Would you repeat each line below exactly, without the pictures?

- [PROVIDED ENTRIES]

+++++

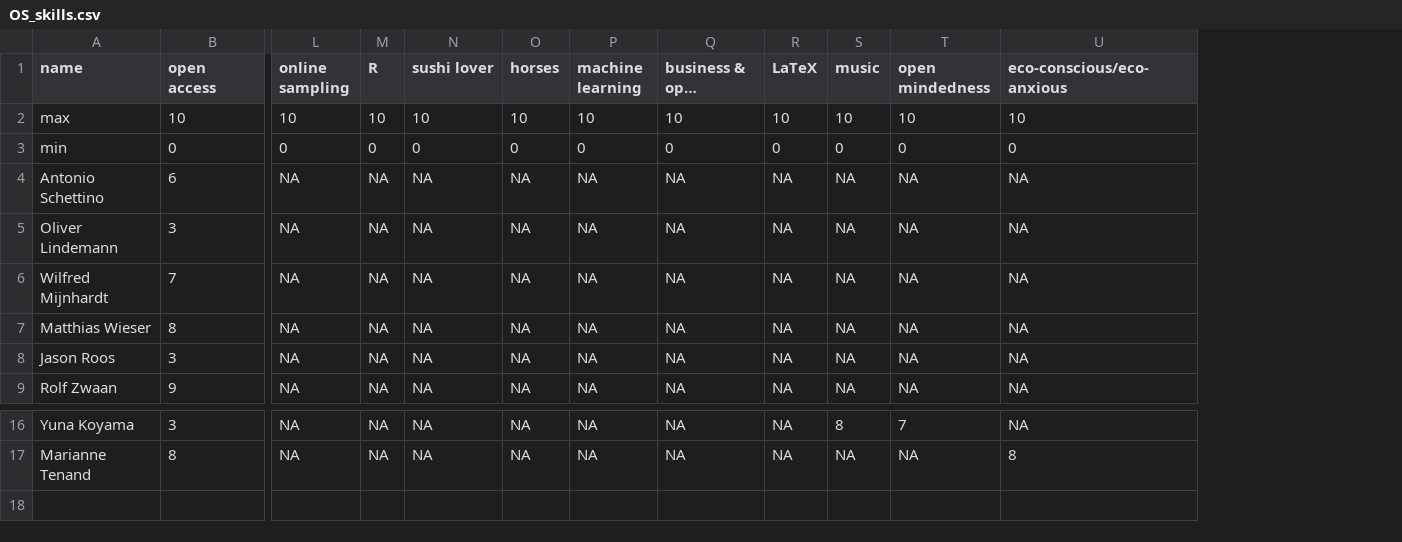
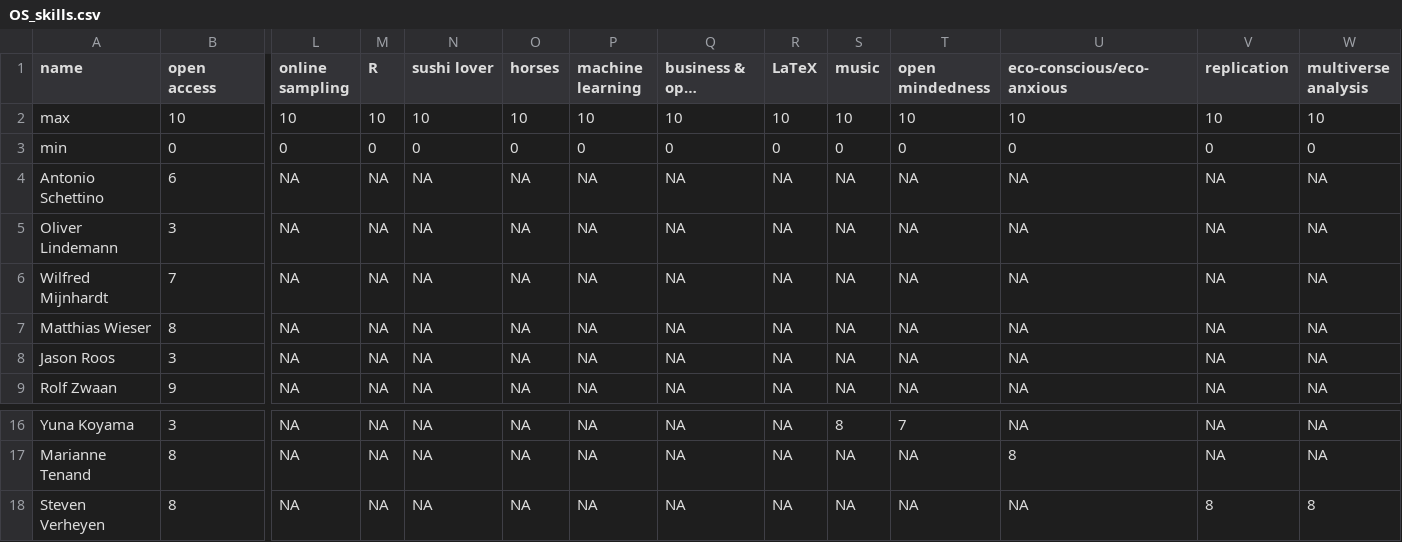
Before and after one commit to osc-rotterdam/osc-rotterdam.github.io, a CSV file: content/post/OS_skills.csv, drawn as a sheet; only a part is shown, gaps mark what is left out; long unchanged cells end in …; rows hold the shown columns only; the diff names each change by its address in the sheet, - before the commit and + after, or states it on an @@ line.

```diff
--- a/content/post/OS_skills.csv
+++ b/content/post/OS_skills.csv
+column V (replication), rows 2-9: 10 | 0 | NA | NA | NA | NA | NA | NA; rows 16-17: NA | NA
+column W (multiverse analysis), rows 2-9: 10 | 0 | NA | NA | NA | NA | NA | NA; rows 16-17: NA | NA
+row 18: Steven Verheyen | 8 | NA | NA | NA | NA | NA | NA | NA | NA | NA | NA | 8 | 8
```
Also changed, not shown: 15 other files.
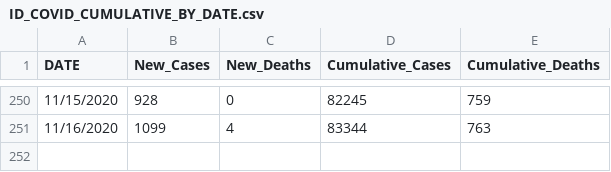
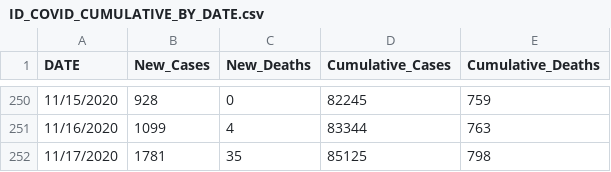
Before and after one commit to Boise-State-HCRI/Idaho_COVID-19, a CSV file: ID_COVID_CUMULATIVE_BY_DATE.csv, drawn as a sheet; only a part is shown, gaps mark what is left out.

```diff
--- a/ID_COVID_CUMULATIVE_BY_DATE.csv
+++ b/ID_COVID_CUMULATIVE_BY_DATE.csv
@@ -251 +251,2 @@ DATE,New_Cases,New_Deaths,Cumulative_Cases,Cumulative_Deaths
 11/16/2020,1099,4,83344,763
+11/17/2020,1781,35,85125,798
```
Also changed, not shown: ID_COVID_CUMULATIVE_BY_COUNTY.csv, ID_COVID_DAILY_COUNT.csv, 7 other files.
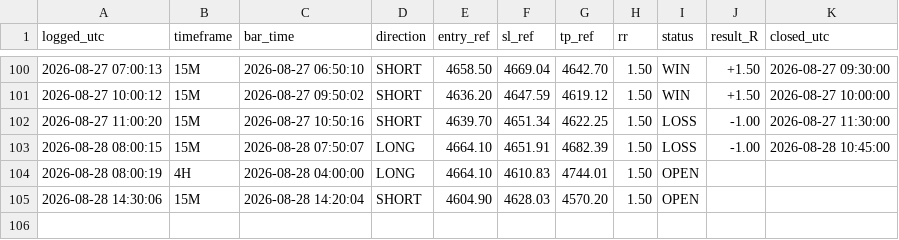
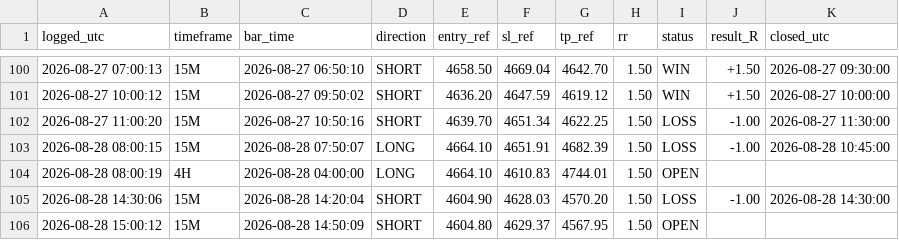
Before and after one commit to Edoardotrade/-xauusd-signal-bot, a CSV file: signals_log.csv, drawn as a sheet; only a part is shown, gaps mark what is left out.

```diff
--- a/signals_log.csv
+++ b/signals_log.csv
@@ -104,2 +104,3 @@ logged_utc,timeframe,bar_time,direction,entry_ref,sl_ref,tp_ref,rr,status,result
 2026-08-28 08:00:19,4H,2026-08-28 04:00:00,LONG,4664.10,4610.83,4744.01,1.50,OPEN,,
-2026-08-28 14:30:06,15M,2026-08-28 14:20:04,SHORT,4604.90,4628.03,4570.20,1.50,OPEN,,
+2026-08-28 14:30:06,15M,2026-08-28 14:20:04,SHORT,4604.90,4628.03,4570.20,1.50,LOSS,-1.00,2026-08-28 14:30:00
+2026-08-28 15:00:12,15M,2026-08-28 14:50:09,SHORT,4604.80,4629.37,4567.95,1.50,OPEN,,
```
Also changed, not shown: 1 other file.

+++++

- [ANSWER SECTION]
Before and after one commit to osc-rotterdam/osc-rotterdam.github.io, a CSV file: content/post/OS_skills.csv, drawn as a sheet; only a part is shown, gaps mark what is left out; long unchanged cells end in …; rows hold the shown columns only; the diff names each change by its address in the sheet, - before the commit and + after, or states it on an @@ line.

```diff
--- a/content/post/OS_skills.csv
+++ b/content/post/OS_skills.csv
+column V (replication), rows 2-9: 10 | 0 | NA | NA | NA | NA | NA | NA; rows 16-17: NA | NA
+column W (multiverse analysis), rows 2-9: 10 | 0 | NA | NA | NA | NA | NA | NA; rows 16-17: NA | NA
+row 18: Steven Verheyen | 8 | NA | NA | NA | NA | NA | NA | NA | NA | NA | NA | 8 | 8
```
Also changed, not shown: 15 other files.
Before and after one commit to Boise-State-HCRI/Idaho_COVID-19, a CSV file: ID_COVID_CUMULATIVE_BY_DATE.csv, drawn as a sheet; only a part is shown, gaps mark what is left out.

```diff
--- a/ID_COVID_CUMULATIVE_BY_DATE.csv
+++ b/ID_COVID_CUMULATIVE_BY_DATE.csv
@@ -251 +251,2 @@ DATE,New_Cases,New_Deaths,Cumulative_Cases,Cumulative_Deaths
 11/16/2020,1099,4,83344,763
+11/17/2020,1781,35,85125,798
```
Also changed, not shown: ID_COVID_CUMULATIVE_BY_COUNTY.csv, ID_COVID_DAILY_COUNT.csv, 7 other files.
Before and after one commit to Edoardotrade/-xauusd-signal-bot, a CSV file: signals_log.csv, drawn as a sheet; only a part is shown, gaps mark what is left out.

```diff
--- a/signals_log.csv
+++ b/signals_log.csv
@@ -104,2 +104,3 @@ logged_utc,timeframe,bar_time,direction,entry_ref,sl_ref,tp_ref,rr,status,result
 2026-08-28 08:00:19,4H,2026-08-28 04:00:00,LONG,4664.10,4610.83,4744.01,1.50,OPEN,,
-2026-08-28 14:30:06,15M,2026-08-28 14:20:04,SHORT,4604.90,4628.03,4570.20,1.50,OPEN,,
+2026-08-28 14:30:06,15M,2026-08-28 14:20:04,SHORT,4604.90,4628.03,4570.20,1.50,LOSS,-1.00,2026-08-28 14:30:00
+2026-08-28 15:00:12,15M,2026-08-28 14:50:09,SHORT,4604.80,4629.37,4567.95,1.50,OPEN,,
```
Also changed, not shown: 1 other file.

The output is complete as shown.